MVA_1658“I can think of no better way to kick off Black History Month than to name the Crenshaw/LAX Line’s tunnel boring machine after Harriet Tubman, the legendary conductor of the Underground Railroad,” Supervisor Ridley-Thomas said. “I am confident that this marvel of engineering now known as ‘Harriet’ will carry on its namesake’s legacy of forging new paths to greater opportunities.”

Like ships, TBMs are named before being put to work for the first time, to bring good luck.
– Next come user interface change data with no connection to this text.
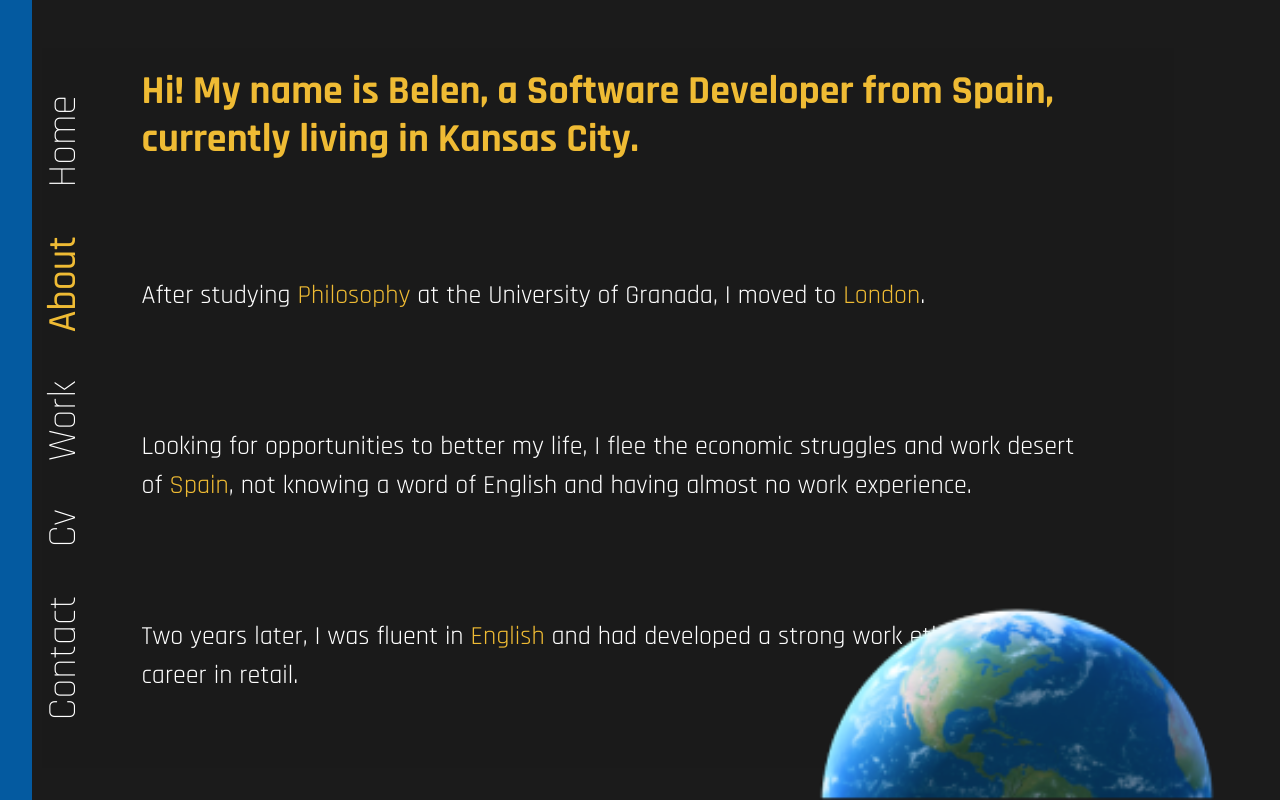
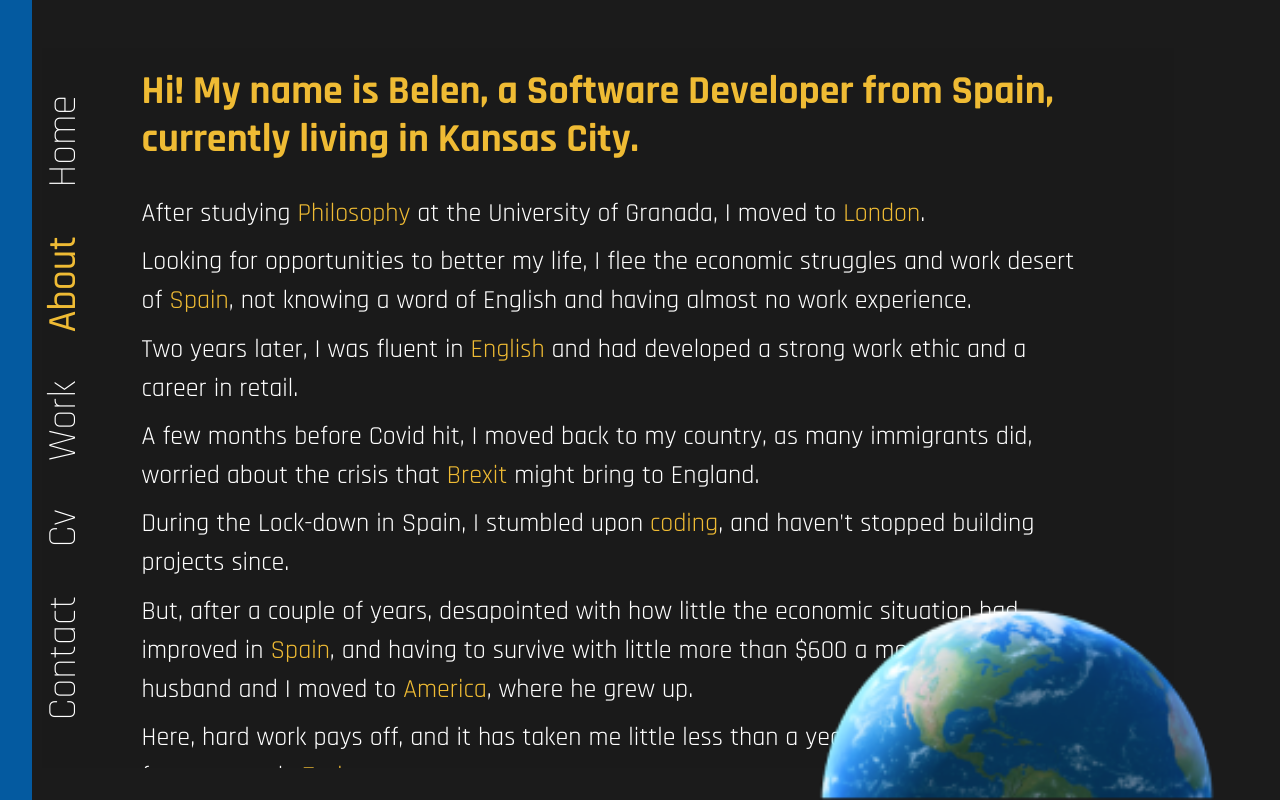
Before and after one commit to 93Belen/personal-website, a React (Create React App) app: page /about in a window 1280 px wide. Built offline with nearby package versions, Linux system fonts and the light colour scheme.

Commit message:
fixed margin

```diff
--- a/src/components/about/about.css
+++ b/src/components/about/about.css
@@ -26,7 +26,7 @@
 }
 
 #textContainer p {
-    margin: 12% 0;
+    margin: 1% 0;
 }
 #h1{
     margin-bottom: 3rem;
```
With a front end resembling a 20-foot tall cheese grater, and as long as 10 school buses placed end-to-end, “Harriet” still has to be lowered underground, and then assembled over several weeks. It would then spend just over a year drilling twin mile-long tunnels to connect three underground train stations where Crenshaw Boulevard intersects with Exposition Boulevard; Martin Luther King, Jr. Boulevard; and Vernon Ave. near Leimert Park. The Line ascends to street level beyond that point.
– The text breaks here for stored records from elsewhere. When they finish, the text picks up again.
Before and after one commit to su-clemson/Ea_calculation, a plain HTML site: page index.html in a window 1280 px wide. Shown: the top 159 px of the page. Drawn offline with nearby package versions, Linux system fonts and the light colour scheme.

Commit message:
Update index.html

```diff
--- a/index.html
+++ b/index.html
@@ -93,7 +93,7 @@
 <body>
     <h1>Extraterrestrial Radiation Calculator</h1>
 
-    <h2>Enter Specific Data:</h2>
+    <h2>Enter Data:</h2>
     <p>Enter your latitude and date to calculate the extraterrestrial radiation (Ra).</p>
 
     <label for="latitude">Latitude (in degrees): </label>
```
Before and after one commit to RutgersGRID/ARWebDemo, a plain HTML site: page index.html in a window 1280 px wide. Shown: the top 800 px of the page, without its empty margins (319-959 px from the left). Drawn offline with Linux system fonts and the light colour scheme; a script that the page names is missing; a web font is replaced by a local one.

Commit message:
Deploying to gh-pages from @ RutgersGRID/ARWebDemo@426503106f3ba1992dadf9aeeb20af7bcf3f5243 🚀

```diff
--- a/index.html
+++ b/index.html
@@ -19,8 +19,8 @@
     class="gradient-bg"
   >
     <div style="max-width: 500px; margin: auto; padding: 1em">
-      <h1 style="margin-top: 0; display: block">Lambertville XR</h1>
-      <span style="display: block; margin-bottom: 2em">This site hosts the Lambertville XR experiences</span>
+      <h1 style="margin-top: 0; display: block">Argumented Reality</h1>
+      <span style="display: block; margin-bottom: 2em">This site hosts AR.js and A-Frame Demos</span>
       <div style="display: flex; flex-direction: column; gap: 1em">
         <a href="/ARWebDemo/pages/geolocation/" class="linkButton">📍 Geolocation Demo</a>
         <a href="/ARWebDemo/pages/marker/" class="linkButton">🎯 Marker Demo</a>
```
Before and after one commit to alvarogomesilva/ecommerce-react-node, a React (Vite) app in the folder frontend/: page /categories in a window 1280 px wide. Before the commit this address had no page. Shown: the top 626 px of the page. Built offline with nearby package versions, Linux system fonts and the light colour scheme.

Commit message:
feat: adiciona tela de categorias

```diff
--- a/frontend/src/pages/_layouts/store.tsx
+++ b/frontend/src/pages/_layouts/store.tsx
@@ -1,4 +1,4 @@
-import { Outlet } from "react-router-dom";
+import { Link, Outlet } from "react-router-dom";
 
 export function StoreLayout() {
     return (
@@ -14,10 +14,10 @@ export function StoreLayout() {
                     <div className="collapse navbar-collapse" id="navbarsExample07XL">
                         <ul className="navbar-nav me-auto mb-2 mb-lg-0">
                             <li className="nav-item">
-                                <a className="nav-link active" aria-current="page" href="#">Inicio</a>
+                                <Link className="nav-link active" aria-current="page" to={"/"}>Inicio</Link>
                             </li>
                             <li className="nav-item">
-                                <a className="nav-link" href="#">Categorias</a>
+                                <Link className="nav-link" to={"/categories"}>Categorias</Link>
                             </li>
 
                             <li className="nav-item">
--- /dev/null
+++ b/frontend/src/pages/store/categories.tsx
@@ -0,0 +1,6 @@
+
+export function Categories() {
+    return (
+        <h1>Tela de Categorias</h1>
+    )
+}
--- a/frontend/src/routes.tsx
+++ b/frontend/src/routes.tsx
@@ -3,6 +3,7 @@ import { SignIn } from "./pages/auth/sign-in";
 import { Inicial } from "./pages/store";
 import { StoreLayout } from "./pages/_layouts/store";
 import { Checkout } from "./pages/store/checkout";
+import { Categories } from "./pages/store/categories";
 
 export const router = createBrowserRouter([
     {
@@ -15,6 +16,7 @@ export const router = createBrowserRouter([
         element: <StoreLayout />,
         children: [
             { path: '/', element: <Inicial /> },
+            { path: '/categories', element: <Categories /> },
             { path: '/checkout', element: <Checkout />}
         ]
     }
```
“Today is about more than just launching the tunnel boring machine, it is about the promise we have made to help our communities move forward,” Mayor Eric Garcetti said. “The Crenshaw/LAX Line will serve riders who have been historically underserved and, in doing so, it will ease congestion and get Angelenos to the people and places they love.”

Slated for completion in 2019, the 8.5-mile Crenshaw/LAX Line would be the first to serve the Crenshaw District and Inglewood since streetcars were decommissioned in the 1950’s.

MVA_1367It will have eight stations – the northernmost connecting to the Expo Line, and southernmost to the Green Line, where passengers will be able to  get on a people mover to the Los Angeles International Airport. It is projected to have a daily ridership of 13,000 to 16,000.

Metro held a contest to name and embellish its TBM. Students submitted more than 230 essays and artworks, which drew 50,000 votes online. Harriet, proposed by 11th grader Calvin Mosely of City Honors High School in Inglewood, emerged as the crowd favorite. The winning artwork was a colorful drawing by 3rd grader Brittany Hernandez of Lloyd Owen Knox Elementary School in Los Angeles.

In honor of the TBM, local restaurants Earlez Grill, Brooklyn Deli, Jordan’s Hot Dogs and Southern Girl Desserts have each named a dish “Harriet.” Metro Board member and Inglewood Mayor James Butts said Metro would continue to provide support to businesses along the route while construction is ongoing and thanked the businesses for their patience.

“The progress we’re seeing today is only the first of many exciting milestones we’ll experience in 2016,” said Metro CEO Phillip Washington. “In March, the Metro Gold Line Foothill Extension to Azusa will open and in late spring we will cut the ribbon on the Metro Expo Line extension to Santa Monica. These developments demonstrate that investment in transportation moves our County forward now and in the future.”

Rendering of the Leimert Park Station, which will be underground.

Rendering of the Leimert Park Station, which will be underground.